When we are together the laughs are free-flowing. These days I understand most of what’s going on. For instance I could throw in a word or two when we talked local politics with the retired Texan who showed up via Airbnb speaking near-perfect Spanish. He even had enough faith that he coached me about use of the subjunctive tense. Ha! I’m still trying to use the correct past and future tenses without slowing down the conversation too much. And my vocabulary will always be developing. By now I know one word for most things…which reminds me that there are several for purple. I’m grateful Marlene used the right one the other day at breakfast.
Every morning she makes a hot breakfast and serves it promptly at 7 before my Spanish lessons at Colibrí commence. Most family members were already on their way on this particular morning. So she sat down at the table to eat and chat with me. Joaquin, her quiet husband, also joined us for the first time ever. Don’t get me wrong. I like Joaquin a lot. He reminds me of Rob. He is a capable provider, a builder and professional driver. While I could never translate it, I get his dry wit. Marlene has perfected the clarity of her speech plus the use of her hands and acting acumen to make communication possible with even the most elementary Spanish speaker. But Joaquin, like most Maltagalpinos, drops the s’s at the end of words and relies on his eyebrows and lips to tell a lot of the story.

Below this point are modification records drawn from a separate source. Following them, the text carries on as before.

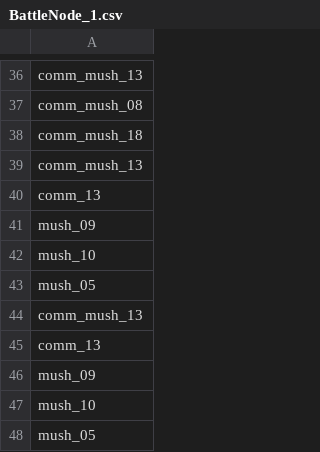
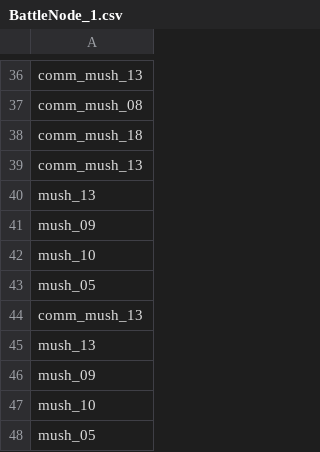
Before and after one commit to Archer-du/OuterStray, a CSV file: Assets/Config/DeckConfigs/BattleNode_1.csv, drawn as a sheet; only a part is shown, gaps mark what is left out.

```diff
--- a/Assets/Config/DeckConfigs/BattleNode_1.csv
+++ b/Assets/Config/DeckConfigs/BattleNode_1.csv
@@ -39,3 +39,3 @@ comm_mush_18
 comm_mush_13
-comm_13
+mush_13
 mush_09
@@ -44,3 +44,3 @@ mush_05
 comm_mush_13
-comm_13
+mush_13
 mush_09
```
Also changed, not shown: Assets/Config/Pool.csv, 56 other files.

So when he started speaking that morning I perked up. I didn’t want to miss a bit of his tale. Between the two of them they began telling me about work he does with Marlene’s cousin Janet in the nearby rural communities. The story centered around a new-to-me verb—barner, or was it barnir?—and its first person present conjugation. As sometimes happens Marlene was translating my Spanish into words that other Spanish speakers, in this case Joaquin, could understand. Still we were stuck.

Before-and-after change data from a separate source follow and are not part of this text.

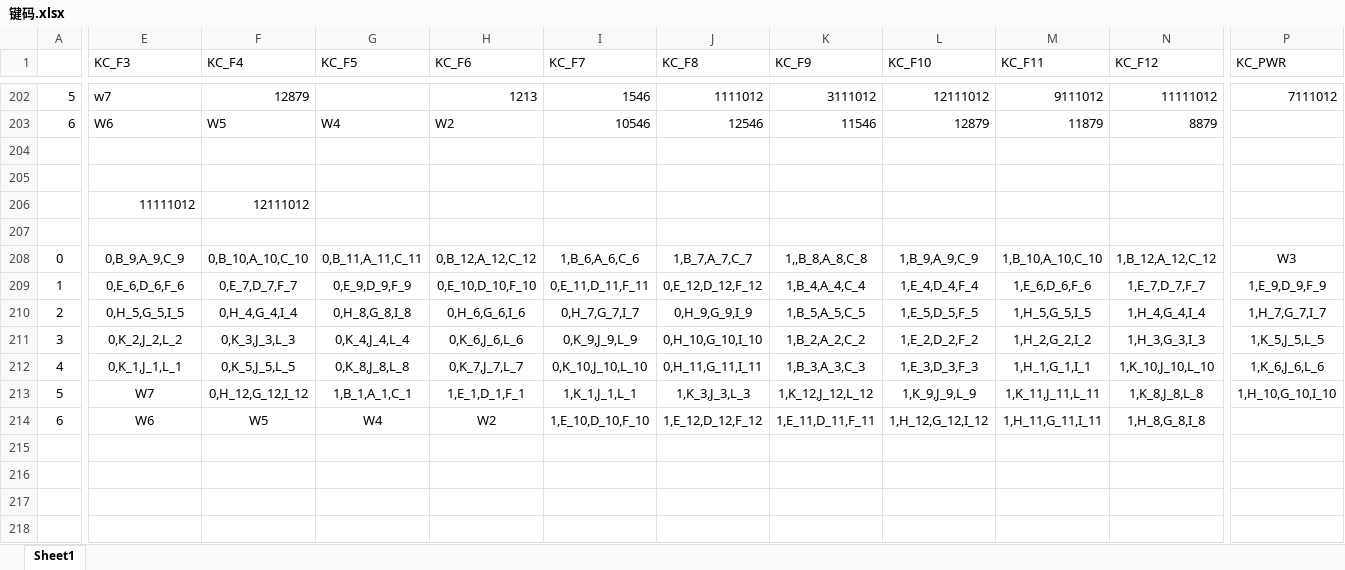
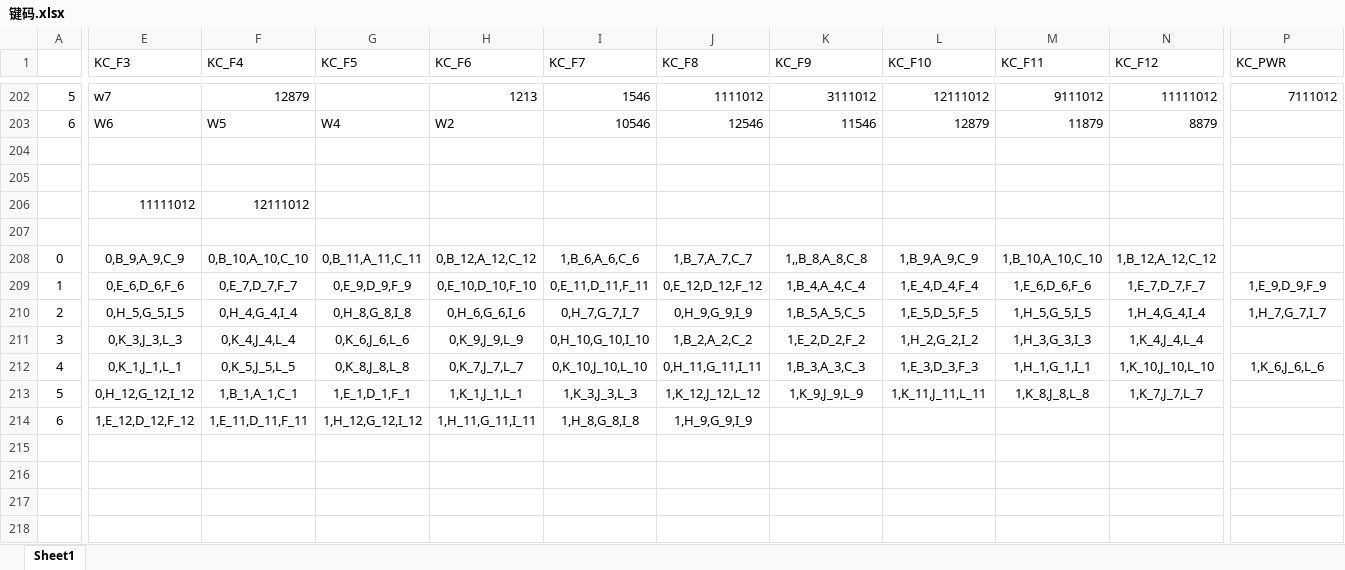
Before and after one commit to 996470527k/hemit, an Excel workbook: 键码.xlsx, sheet Sheet1, drawn as a sheet; only a part is shown, gaps mark what is left out; values as stored, in another font and other column widths than the file's, no borders; addresses are those after the commit; rows hold the shown columns only; the diff covers the shown part only; the diff names each change by its address in the sheet, - before the commit and + after, or states it on an @@ line.

```diff
--- a/键码.xlsx (sheet Sheet1)
+++ b/键码.xlsx (sheet Sheet1)
-P208 (KC_PWR): W3
+P208 (KC_PWR): (empty)
-E211 (KC_F3): 0,K_2,J_2,L_2
+E211 (KC_F3): 0,K_3,J_3,L_3
-F211 (KC_F4): 0,K_3,J_3,L_3
+F211 (KC_F4): 0,K_4,J_4,L_4
-G211 (KC_F5): 0,K_4,J_4,L_4
+G211 (KC_F5): 0,K_6,J_6,L_6
-H211 (KC_F6): 0,K_6,J_6,L_6
+H211 (KC_F6): 0,K_9,J_9,L_9
-I211 (KC_F7): 0,K_9,J_9,L_9
+I211 (KC_F7): 0,H_10,G_10,I_10
-J211 (KC_F8): 0,H_10,G_10,I_10
+J211 (KC_F8): 1,B_2,A_2,C_2
-K211 (KC_F9): 1,B_2,A_2,C_2
+K211 (KC_F9): 1,E_2,D_2,F_2
-L211 (KC_F10): 1,E_2,D_2,F_2
+L211 (KC_F10): 1,H_2,G_2,I_2
-M211 (KC_F11): 1,H_2,G_2,I_2
+M211 (KC_F11): 1,H_3,G_3,I_3
-N211 (KC_F12): 1,H_3,G_3,I_3
+N211 (KC_F12): 1,K_4,J_4,L_4
-P211 (KC_PWR): 1,K_5,J_5,L_5
+P211 (KC_PWR): (empty)
-E213 (KC_F3): W7
+E213 (KC_F3): 0,H_12,G_12,I_12
-F213 (KC_F4): 0,H_12,G_12,I_12
+F213 (KC_F4): 1,B_1,A_1,C_1
-G213 (KC_F5): 1,B_1,A_1,C_1
+G213 (KC_F5): 1,E_1,D_1,F_1
-H213 (KC_F6): 1,E_1,D_1,F_1
+H213 (KC_F6): 1,K_1,J_1,L_1
-I213 (KC_F7): 1,K_1,J_1,L_1
+I213 (KC_F7): 1,K_3,J_3,L_3
-J213 (KC_F8): 1,K_3,J_3,L_3
+J213 (KC_F8): 1,K_12,J_12,L_12
-K213 (KC_F9): 1,K_12,J_12,L_12
+K213 (KC_F9): 1,K_9,J_9,L_9
-L213 (KC_F10): 1,K_9,J_9,L_9
+L213 (KC_F10): 1,K_11,J_11,L_11
-M213 (KC_F11): 1,K_11,J_11,L_11
+M213 (KC_F11): 1,K_8,J_8,L_8
-N213 (KC_F12): 1,K_8,J_8,L_8
+N213 (KC_F12): 1,K_7,J_7,L_7
-P213 (KC_PWR): 1,H_10,G_10,I_10
+P213 (KC_PWR): (empty)
+row 214: 6 | 1,E_12,D_12,F_12 | 1,E_11,D_11,F_11 | 1,H_12,G_12,I_12 | 1,H_11,G_11,I_11 | 1,H_8,G_8,I_8 | 1,H_9,G_9,I_9
-row 215: 6 | W6 | W5 | W4 | W2 | 1,E_10,D_10,F_10 | 1,E_12,D_12,F_12 | 1,E_11,D_11,F_11 | 1,H_12,G_12,I_12 | 1,H_11,G_11,I_11 | 1,H_8,G_8,I_8
+row 215: (empty)
+row 216: (empty)
+row 217: (empty)
+row 218: (empty)
```
Also changed, not shown: 8 added rows and 5 edited cells elsewhere in this sheet.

Finally Marlene looked squarely at me and used two cognates out of the three words she articulated to describe things as simply as possible. Bless God for cognates—the 20,000 words that are similar in several languages including English and Spanish. When read they are easy to translate. When pronounced, not so much. Still the three words were: Grande (a Spanish 101 word which means Big…Marlene held her arms wide though just in case my brain was still a blank vacuum), Violeta (thank God this was the choice she used for purple instead of morado or lila or even púrpura because the others may not have made it through my haze) and then televisión (and you all know what that means.)
Bravo! Ka-rum-ba! They were talking about BARNEY, for God’s sake. No wonder they continued to give me a chance to figure it out. I work with little kids after all. I had raised a couple of my own in the shadow of this jolly purple being and they were telling me that sometimes Joaquin dressed up as Barney to teach the kids when his NGO visited the countryside. My God, did we laugh…until my sides ached. Voy a reír (I’m going to laugh.)

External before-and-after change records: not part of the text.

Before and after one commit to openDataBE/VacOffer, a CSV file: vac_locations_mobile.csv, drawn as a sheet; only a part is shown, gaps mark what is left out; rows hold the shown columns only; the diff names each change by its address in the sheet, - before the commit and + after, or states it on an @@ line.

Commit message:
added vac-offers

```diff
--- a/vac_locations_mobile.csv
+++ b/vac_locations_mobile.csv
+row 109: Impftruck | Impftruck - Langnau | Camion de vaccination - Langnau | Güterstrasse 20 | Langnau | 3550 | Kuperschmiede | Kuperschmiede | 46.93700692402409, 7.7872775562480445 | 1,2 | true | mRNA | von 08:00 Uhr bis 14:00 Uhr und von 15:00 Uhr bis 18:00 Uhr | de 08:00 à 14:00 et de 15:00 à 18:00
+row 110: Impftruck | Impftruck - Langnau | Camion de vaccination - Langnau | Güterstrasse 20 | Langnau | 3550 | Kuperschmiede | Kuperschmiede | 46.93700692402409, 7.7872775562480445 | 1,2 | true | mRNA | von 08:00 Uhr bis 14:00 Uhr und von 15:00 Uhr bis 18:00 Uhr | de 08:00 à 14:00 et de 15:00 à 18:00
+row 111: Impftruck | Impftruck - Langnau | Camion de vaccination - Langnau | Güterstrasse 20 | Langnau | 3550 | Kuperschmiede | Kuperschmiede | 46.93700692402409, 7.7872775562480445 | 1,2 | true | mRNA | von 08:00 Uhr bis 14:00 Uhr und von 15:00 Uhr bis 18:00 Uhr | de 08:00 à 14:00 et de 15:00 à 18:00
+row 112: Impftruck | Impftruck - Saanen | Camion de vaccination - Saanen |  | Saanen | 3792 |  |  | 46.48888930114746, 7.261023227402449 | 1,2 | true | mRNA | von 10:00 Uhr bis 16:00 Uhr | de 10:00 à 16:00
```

I think this might be a story I’m supposed to keep under my hat for some reason. I mentioned it to Janet a couple days later when we were all together for Matagalpa’s anniversary celebration (that’s a story in itself). Given the way eyebrows flew and lips curled when I started into it, I decided to message Marlene before posting.
She, and Joaquin too, gave me permission to share this tale. I am still not certain why there might be any hesitation. It could be the Santa Claus phenomena…when someone is dressed in a great costume they become the character and that’s all there is to it. No one has permission to mess with the fantasy life of children. Anyway, that’s the way it is with my Spanish…I miss the details and have to rely on my read of body language and basic intuition a lot. Luckily over the years I’ve come to trust both of these ways of knowing in addition to what the words tell me.
And some tales just beg to be told, especially when the joke is on me, the teller, or the listener as it were. After all, in our parts we never let the truth get in the way of a good story. Who’d want to do something silly like that?